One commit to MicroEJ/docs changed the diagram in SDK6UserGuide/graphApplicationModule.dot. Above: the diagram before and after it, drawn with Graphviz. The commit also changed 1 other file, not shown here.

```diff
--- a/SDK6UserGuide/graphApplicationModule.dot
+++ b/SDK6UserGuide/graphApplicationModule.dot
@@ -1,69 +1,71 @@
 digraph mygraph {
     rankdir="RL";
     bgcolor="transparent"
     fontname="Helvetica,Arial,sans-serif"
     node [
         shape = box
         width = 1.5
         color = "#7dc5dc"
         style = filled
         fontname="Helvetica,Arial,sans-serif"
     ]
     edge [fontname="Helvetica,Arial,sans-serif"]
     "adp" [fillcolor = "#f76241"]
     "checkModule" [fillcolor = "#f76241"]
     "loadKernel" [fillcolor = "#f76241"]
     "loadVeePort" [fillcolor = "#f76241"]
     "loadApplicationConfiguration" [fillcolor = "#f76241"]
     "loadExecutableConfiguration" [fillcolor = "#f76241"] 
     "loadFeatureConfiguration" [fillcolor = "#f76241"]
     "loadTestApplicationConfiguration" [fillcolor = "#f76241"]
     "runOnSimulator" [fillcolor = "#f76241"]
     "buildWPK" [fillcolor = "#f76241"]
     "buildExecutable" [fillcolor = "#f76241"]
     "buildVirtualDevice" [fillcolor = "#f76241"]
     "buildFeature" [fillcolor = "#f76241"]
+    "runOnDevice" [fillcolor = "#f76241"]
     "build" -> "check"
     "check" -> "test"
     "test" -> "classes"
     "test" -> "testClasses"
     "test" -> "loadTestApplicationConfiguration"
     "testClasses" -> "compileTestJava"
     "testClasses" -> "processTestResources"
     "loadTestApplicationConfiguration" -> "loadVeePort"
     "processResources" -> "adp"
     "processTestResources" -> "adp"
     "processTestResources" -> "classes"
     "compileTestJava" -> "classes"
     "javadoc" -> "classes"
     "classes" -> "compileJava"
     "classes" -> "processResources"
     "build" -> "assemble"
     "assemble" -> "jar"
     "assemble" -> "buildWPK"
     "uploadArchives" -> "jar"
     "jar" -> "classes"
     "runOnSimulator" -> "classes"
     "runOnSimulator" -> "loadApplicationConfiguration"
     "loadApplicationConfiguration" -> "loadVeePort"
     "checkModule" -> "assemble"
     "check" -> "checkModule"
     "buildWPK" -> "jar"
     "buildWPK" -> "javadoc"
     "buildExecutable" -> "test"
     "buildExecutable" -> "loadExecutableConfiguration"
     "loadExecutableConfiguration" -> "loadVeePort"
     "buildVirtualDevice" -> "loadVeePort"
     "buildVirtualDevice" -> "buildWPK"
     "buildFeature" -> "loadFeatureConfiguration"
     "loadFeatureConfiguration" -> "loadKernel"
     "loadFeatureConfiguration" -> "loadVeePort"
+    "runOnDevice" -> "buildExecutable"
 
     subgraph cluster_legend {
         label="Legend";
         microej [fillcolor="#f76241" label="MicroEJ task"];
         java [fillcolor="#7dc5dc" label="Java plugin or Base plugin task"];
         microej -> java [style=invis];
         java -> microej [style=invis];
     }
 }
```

▸ **Try it**:
Output each of the records exactly as it stands above.

▸ **Answer to this problem**:
One commit to MicroEJ/docs changed the diagram in SDK6UserGuide/graphApplicationModule.dot. Above: the diagram before and after it, drawn with Graphviz. The commit also changed 1 other file, not shown here.

```diff
--- a/SDK6UserGuide/graphApplicationModule.dot
+++ b/SDK6UserGuide/graphApplicationModule.dot
@@ -1,69 +1,71 @@
 digraph mygraph {
     rankdir="RL";
     bgcolor="transparent"
     fontname="Helvetica,Arial,sans-serif"
     node [
         shape = box
         width = 1.5
         color = "#7dc5dc"
         style = filled
         fontname="Helvetica,Arial,sans-serif"
     ]
     edge [fontname="Helvetica,Arial,sans-serif"]
     "adp" [fillcolor = "#f76241"]
     "checkModule" [fillcolor = "#f76241"]
     "loadKernel" [fillcolor = "#f76241"]
     "loadVeePort" [fillcolor = "#f76241"]
     "loadApplicationConfiguration" [fillcolor = "#f76241"]
     "loadExecutableConfiguration" [fillcolor = "#f76241"] 
     "loadFeatureConfiguration" [fillcolor = "#f76241"]
     "loadTestApplicationConfiguration" [fillcolor = "#f76241"]
     "runOnSimulator" [fillcolor = "#f76241"]
     "buildWPK" [fillcolor = "#f76241"]
     "buildExecutable" [fillcolor = "#f76241"]
     "buildVirtualDevice" [fillcolor = "#f76241"]
     "buildFeature" [fillcolor = "#f76241"]
+    "runOnDevice" [fillcolor = "#f76241"]
     "build" -> "check"
     "check" -> "test"
     "test" -> "classes"
     "test" -> "testClasses"
     "test" -> "loadTestApplicationConfiguration"
     "testClasses" -> "compileTestJava"
     "testClasses" -> "processTestResources"
     "loadTestApplicationConfiguration" -> "loadVeePort"
     "processResources" -> "adp"
     "processTestResources" -> "adp"
     "processTestResources" -> "classes"
     "compileTestJava" -> "classes"
     "javadoc" -> "classes"
     "classes" -> "compileJava"
     "classes" -> "processResources"
     "build" -> "assemble"
     "assemble" -> "jar"
     "assemble" -> "buildWPK"
     "uploadArchives" -> "jar"
     "jar" -> "classes"
     "runOnSimulator" -> "classes"
     "runOnSimulator" -> "loadApplicationConfiguration"
     "loadApplicationConfiguration" -> "loadVeePort"
     "checkModule" -> "assemble"
     "check" -> "checkModule"
     "buildWPK" -> "jar"
     "buildWPK" -> "javadoc"
     "buildExecutable" -> "test"
     "buildExecutable" -> "loadExecutableConfiguration"
     "loadExecutableConfiguration" -> "loadVeePort"
     "buildVirtualDevice" -> "loadVeePort"
     "buildVirtualDevice" -> "buildWPK"
     "buildFeature" -> "loadFeatureConfiguration"
     "loadFeatureConfiguration" -> "loadKernel"
     "loadFeatureConfiguration" -> "loadVeePort"
+    "runOnDevice" -> "buildExecutable"
 
     subgraph cluster_legend {
         label="Legend";
         microej [fillcolor="#f76241" label="MicroEJ task"];
         java [fillcolor="#7dc5dc" label="Java plugin or Base plugin task"];
         microej -> java [style=invis];
         java -> microej [style=invis];
     }
 }
```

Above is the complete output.